What the task asks> Copy every record word for word. The images stay behind.
Start of Supplied data
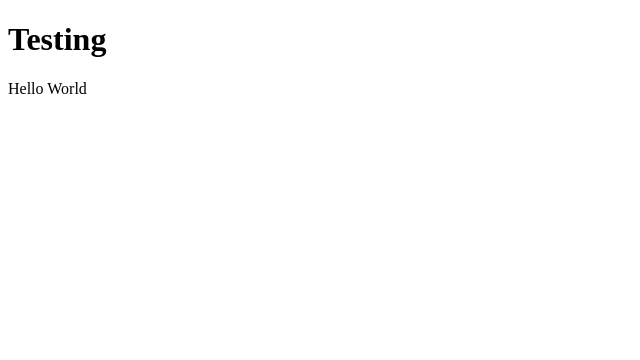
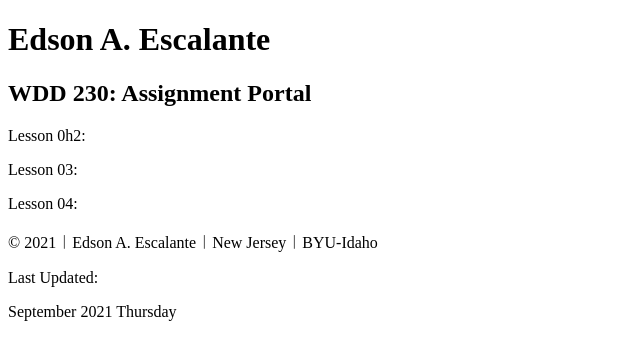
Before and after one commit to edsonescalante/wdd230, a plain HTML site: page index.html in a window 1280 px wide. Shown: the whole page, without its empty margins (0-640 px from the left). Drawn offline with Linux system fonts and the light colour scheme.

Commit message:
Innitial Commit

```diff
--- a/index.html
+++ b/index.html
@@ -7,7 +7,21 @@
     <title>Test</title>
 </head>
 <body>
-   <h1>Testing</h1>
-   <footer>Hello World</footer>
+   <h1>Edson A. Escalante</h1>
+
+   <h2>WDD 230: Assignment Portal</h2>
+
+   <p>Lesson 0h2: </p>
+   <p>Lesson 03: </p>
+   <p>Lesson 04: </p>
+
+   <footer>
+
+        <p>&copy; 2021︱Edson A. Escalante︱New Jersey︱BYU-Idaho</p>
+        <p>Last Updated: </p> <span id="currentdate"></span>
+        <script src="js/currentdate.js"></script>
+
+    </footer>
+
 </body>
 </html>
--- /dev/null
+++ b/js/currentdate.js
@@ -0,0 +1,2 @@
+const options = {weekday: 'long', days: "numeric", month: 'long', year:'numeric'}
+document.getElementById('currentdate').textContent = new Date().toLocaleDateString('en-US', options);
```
End of Supplied data
Exercise answer>
Before and after one commit to edsonescalante/wdd230, a plain HTML site: page index.html in a window 1280 px wide. Shown: the whole page, without its empty margins (0-640 px from the left). Drawn offline with Linux system fonts and the light colour scheme.

Commit message:
Innitial Commit

```diff
--- a/index.html
+++ b/index.html
@@ -7,7 +7,21 @@
     <title>Test</title>
 </head>
 <body>
-   <h1>Testing</h1>
-   <footer>Hello World</footer>
+   <h1>Edson A. Escalante</h1>
+
+   <h2>WDD 230: Assignment Portal</h2>
+
+   <p>Lesson 0h2: </p>
+   <p>Lesson 03: </p>
+   <p>Lesson 04: </p>
+
+   <footer>
+
+        <p>&copy; 2021︱Edson A. Escalante︱New Jersey︱BYU-Idaho</p>
+        <p>Last Updated: </p> <span id="currentdate"></span>
+        <script src="js/currentdate.js"></script>
+
+    </footer>
+
 </body>
 </html>
--- /dev/null
+++ b/js/currentdate.js
@@ -0,0 +1,2 @@
+const options = {weekday: 'long', days: "numeric", month: 'long', year:'numeric'}
+document.getElementById('currentdate').textContent = new Date().toLocaleDateString('en-US', options);
```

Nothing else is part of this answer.